In part one, titled How To Have Great Digestion, you learned that good digestion is one of the keys to great health. Choosing your foods wisely, chewing your food completely and using digestive enzymes are just some of the ways to ensure the best digestion possible. Here are some more ideas to help enhance your digestion and therefore your health.
4. Use Probiotics
The word probiotic literally means “for life.” Essentially what you are doing when you take probiotics is giving new life to your digestive system by helping to repopulate it with “good” bacteria. Some of the most common strains of bacteria found in probiotics are Lactobacillus and Bifidobacteria. Common foods that have these type of bacteria are yogurt, kefir, fermented soy products such as miso soup or tofu (make sure it is fermented), and sauerkraut. These particular types of bacteria have been shown to help improve conditions such as yeast infections, diarrhea and some say they can prolong life as well. The Japanese and Russian people of the Caucus mountains have some of the longest life spans in the world, and culturally their diets are composed of many fermented foods containing healthy probiotics.
5. Address “Leaky Gut Syndrome”

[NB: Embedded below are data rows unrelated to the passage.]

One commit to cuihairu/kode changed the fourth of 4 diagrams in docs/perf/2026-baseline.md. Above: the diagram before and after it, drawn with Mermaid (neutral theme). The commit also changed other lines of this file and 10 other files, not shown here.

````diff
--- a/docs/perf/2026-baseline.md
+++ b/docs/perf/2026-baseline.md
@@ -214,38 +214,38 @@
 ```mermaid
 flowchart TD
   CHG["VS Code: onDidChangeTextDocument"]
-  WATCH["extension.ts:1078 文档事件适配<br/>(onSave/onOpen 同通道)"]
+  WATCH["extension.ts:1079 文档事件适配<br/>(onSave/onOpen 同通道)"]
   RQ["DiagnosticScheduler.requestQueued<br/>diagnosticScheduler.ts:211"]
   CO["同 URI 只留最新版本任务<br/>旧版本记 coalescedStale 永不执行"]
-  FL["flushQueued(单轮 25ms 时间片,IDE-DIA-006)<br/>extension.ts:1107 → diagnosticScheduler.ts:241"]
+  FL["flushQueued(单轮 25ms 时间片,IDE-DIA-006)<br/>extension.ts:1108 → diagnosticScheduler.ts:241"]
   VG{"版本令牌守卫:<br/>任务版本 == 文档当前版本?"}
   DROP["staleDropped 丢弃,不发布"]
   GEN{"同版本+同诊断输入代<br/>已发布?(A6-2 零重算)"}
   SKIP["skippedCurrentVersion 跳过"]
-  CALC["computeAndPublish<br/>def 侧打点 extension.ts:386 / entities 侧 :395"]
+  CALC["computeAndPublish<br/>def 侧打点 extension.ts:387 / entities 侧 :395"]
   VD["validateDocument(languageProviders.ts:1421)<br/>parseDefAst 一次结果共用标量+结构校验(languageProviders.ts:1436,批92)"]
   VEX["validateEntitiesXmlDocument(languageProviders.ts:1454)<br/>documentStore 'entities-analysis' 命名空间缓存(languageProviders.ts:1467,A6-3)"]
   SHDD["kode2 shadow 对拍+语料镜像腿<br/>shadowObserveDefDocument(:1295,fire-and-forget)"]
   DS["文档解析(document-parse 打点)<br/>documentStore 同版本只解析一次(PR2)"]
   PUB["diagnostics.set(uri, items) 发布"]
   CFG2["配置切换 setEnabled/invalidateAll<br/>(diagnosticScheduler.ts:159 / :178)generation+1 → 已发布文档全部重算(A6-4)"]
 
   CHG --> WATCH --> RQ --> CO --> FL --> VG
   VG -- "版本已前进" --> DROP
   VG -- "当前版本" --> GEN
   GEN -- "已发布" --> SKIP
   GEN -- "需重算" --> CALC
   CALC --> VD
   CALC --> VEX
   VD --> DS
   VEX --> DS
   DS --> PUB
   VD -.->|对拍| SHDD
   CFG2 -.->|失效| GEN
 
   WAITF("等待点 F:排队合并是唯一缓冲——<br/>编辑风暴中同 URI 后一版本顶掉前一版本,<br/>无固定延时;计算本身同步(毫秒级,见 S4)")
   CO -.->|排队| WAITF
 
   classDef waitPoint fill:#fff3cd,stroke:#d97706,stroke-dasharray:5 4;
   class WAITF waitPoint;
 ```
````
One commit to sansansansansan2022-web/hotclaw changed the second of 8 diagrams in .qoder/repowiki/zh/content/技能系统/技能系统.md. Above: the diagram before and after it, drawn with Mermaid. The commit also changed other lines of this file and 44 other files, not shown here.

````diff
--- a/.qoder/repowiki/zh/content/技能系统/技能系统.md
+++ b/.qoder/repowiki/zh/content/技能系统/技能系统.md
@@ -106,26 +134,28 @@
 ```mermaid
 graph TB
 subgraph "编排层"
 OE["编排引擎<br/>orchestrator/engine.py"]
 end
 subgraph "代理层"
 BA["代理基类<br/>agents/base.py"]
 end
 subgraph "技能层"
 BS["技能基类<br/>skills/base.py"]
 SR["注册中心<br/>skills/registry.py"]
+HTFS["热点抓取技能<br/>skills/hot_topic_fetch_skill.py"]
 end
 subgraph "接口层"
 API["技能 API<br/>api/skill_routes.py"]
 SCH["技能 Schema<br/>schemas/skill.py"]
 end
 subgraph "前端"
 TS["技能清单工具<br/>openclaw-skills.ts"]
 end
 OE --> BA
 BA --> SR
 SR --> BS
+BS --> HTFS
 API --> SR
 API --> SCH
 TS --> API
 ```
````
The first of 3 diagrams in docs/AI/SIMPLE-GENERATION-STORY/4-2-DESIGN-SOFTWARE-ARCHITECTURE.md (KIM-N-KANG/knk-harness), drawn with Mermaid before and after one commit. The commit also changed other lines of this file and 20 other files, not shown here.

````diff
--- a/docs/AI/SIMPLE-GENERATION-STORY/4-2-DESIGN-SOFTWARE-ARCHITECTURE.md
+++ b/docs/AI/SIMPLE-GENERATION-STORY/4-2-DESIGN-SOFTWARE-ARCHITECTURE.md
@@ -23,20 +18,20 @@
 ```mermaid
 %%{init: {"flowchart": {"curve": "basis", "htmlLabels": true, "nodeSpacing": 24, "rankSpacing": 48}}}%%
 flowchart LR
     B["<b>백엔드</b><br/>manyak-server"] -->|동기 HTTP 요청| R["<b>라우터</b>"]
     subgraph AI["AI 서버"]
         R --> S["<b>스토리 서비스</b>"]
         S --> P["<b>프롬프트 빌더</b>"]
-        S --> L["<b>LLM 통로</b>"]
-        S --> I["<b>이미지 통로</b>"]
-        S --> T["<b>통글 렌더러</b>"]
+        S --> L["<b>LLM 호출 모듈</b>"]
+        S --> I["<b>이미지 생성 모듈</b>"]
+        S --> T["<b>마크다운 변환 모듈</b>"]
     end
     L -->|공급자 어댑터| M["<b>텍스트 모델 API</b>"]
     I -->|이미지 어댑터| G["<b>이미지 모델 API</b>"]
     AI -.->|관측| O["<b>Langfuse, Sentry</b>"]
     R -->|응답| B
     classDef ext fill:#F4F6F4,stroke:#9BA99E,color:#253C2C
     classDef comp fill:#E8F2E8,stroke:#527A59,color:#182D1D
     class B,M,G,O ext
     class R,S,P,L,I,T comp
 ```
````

Leaky gut syndrome is a condition in which the cells of the intestinal lining develop gaps between them. This may be cause for concern because these gaps could allow toxins and bacteria to “leak” into the bloodstream. Some of the symptoms of leaky gut include: excessive gas and bloating, IBS, food allergies, or even adverse changes in mood. Over-consumption of the following foods or drugs may cause leaky gut: alcohol, caffeine, NSAIDS (such as Aspirin), pollutants on fruits (such as insecticides), and extremely spicy foods.
A few ways to help prevent this condition are: eat complex carbohydrates such as fruits and vegetables (which increase fiber content in the diet); reduce inflammation by taking fish oils, especially cod liver oil (which contains vitamins A and D, excellent antioxidants). Supplementing with L Glutamine, an amino acid found in both meat and plants has been shown to protect the integrity of the gastrointestinal lining.
6. Do a Cleanse/Detox
Some of the components that make up doing a cleanse are getting rid of foods that you already know are bad for you: fast food, fried foods, basically most things found in the drive through of your favorite restaurant. You want to replace those things with living foods rich with enzymes and probiotics: fruits, vegetables, yogurts (minus the high fructose corn syrup or artificial colors), nuts, seeds, berries and even some herbs such as milk thistle, alfalfa, slippery elm, and dandelion. Several companies offer cleanses that contain herbs that help the liver remove chemicals like phthalates, organophosphates, solvents, heavy metals from the body that we get from the air as well as our food.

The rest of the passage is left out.